After taking a 15% stake in the struggling streaming music company last year, Sirius XM (NASDAQ:SIRI) announced an agreement to acquire Pandora (NYSE:P) yesterday. The result would be the world’s largest audio entertainment company, but it would put Sirius in direct competition with streaming music leaders Spotify (NYSE:SPOT) and Apple (NASDAQ:AAPL) Music. Market reaction to the planned $3.5 billion deal was far from positive, with Sirius stock closing down over 10% — its biggest loss in more than seven years. In today’s trading, SIRI stock remained flat.
Sirius XM Announces Plan to Acquire Pandora
Yesterday, Sirius announced it was planning to buy streaming music service Pandora in a deal that would be worth approximately $3.5 billion.
Sirius currently has approximately 33 million paid subscribers, while Pandora counts 6 million paid and roughly 65 million free, ad-supported customers. Combined the two would form the world’s biggest audio entertainment company.
According to Bloomberg, the deal is expected to close in Q1 2019, but the terms allow Pandora to shop for a better offer. If the planned acquisition falls through, Sirius stands to collect between $52.5 million and $105 million from Pandora. Since the announcement, Sirius stock has suffered a 10.17% drop, while P is down less than 1%.
What’s the Plan?
According to Sirius, nothing much is expected to change for the two companies, at least in the short term. In its announcement of the deal, Sirius noted:
“Together, we will deliver even more of the best content on radio to our passionate and loyal listeners, and attract new listeners, across our two platforms. For now, there are no immediate changes to SiriusXM or Pandora content offerings in connection with this announcement. The combined company will benefit listeners and artists by growing two vibrant platforms that will provide the best, most compelling audio to more listeners.”
While details are thin, it’s clear that Sirius wants Pandora to help take on Spotify and Apple Music, both of which are adding new subscribers at a rapid rate.
Why Did Sirius Stock Drop?
Pandora is one of the oldest streaming music services and an internet radio pioneer. It has a total of over 71 million active users — which sounds impressive, but the vast majority of those are listening to Pandora’s free, ad-supported version. And those ads aren’t paying the bills. Pandora has been losing money for years and P is down over 75% since its 2014 heights. It made our 2017 list of “Tech Stocks That Will Disappear by 2027” and with the Sirius acquisition, it looks as though that prediction will prove correct — even sooner than expected.
So why did Sirius stock drop on the announcement? It’s not entirely clear what the satellite radio company gets out of buying Pandora. Yes, it will now have a streaming music service of its own to compete with Spotify and Apple Music. That’s an important win with streaming music services increasingly pushing into vehicles, which is the primary stronghold for Sirius XM. With Pandora, the company gets a mature platform with an established listener base.

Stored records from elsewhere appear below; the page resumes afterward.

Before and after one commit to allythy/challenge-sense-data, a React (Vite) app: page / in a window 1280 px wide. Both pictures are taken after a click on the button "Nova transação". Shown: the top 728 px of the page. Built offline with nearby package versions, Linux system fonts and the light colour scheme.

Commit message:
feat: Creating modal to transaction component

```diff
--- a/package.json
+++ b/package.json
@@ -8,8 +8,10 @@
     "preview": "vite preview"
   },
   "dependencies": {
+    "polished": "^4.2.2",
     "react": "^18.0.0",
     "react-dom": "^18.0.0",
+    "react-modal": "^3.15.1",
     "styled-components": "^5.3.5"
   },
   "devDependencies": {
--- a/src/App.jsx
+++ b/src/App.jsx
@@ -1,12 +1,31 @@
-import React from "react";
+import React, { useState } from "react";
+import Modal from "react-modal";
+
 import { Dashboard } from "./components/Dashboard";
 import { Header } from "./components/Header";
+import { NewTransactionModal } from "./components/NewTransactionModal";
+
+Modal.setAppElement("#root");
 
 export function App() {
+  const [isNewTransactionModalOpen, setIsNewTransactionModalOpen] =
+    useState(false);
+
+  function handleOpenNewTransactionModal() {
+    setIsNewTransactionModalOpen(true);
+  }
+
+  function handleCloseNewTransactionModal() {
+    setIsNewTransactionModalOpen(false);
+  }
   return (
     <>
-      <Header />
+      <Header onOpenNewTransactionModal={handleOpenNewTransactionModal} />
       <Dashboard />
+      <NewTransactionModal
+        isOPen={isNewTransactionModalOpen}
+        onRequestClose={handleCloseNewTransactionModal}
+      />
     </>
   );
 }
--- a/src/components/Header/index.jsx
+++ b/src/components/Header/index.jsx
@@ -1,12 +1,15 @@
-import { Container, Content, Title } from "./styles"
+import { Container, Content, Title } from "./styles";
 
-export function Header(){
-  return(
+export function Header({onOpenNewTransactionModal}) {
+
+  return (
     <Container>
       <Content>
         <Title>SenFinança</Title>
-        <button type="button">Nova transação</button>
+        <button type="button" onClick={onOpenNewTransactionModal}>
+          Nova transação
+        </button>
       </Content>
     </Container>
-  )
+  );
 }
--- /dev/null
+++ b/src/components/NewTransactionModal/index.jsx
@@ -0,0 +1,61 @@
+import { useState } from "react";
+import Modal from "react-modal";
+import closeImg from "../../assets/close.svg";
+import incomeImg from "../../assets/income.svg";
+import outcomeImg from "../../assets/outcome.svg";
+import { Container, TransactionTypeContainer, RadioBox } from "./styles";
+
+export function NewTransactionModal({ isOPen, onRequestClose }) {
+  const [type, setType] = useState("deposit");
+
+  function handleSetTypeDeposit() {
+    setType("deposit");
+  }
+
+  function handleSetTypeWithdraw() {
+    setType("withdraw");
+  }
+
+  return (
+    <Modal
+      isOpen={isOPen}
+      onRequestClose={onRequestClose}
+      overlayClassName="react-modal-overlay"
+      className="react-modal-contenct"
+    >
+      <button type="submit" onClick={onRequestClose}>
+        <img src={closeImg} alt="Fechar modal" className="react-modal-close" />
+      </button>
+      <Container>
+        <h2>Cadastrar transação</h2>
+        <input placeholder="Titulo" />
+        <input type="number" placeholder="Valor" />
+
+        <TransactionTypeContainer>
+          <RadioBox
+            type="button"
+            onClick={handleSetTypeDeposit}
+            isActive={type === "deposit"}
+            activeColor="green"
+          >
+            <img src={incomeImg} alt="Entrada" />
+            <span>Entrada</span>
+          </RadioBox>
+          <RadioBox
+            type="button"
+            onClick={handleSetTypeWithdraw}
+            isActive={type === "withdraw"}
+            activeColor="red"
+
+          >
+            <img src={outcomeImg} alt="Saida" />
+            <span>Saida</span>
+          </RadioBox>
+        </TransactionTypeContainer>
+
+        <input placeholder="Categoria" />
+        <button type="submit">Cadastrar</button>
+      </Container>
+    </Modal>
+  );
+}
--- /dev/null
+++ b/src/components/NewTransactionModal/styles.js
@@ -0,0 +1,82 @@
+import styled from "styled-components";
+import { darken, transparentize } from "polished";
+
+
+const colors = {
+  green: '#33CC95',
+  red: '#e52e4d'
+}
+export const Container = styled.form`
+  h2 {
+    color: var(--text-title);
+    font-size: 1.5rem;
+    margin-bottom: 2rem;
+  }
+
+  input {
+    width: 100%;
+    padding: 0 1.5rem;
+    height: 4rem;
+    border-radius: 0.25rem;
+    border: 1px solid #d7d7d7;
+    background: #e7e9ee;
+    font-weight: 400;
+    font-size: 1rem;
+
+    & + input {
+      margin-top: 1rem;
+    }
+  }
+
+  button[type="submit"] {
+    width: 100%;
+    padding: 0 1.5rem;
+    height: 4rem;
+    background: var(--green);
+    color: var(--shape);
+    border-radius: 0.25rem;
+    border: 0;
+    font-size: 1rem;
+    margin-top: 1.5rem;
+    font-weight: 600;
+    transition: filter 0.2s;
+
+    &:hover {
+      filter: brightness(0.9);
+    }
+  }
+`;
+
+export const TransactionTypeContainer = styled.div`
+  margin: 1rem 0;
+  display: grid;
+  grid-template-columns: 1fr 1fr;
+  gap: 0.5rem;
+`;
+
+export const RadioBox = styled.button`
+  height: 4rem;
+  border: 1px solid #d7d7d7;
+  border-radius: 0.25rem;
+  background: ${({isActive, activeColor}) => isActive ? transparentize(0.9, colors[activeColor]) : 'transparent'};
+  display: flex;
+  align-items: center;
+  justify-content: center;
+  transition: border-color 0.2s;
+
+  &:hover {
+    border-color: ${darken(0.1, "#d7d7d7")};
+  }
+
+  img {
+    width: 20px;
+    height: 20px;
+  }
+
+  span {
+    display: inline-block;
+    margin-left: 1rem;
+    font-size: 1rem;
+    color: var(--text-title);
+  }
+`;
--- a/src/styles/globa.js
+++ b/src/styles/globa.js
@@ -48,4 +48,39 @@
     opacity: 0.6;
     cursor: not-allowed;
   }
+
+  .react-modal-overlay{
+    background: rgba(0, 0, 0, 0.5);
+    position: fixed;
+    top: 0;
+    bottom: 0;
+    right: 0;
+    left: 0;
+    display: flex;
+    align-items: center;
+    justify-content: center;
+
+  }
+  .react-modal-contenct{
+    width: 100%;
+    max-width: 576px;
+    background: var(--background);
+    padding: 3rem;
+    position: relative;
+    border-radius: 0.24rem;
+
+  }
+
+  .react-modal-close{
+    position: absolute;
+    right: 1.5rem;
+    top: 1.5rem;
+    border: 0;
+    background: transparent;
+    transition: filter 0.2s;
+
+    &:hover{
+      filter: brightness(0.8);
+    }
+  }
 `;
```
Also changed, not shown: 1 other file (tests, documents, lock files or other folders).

But Pandora is looked at by many in the industry as being in trouble. It has relatively few paid subscribers and it’s losing users to Spotify, Apple Music and Amazon’s (NASDAQ:AMZN) streaming music services.
It’s possible Sirius will find a way to turn Pandora around. It’s been suggested that with new ownership, the company could be in a stronger position to renegotiate royalty rates with music labels for more favorable terms. Sirius could also offer some combined packages, positioning itself as the premium, ad-free music service for your car that also offers a compelling streaming music platform for everywhere else, instead of also paying for Spotify.
Whatever the ultimate strategy is, Bloomberg says Sirius and Spotify execs were vague about it during a call announcing the deal. And with Sirius stock down double digits on the news, it’s clear SIRI investors aren’t sold on the idea.
As of this writing, Brad Moon did not hold a position in any of the aforementioned securities.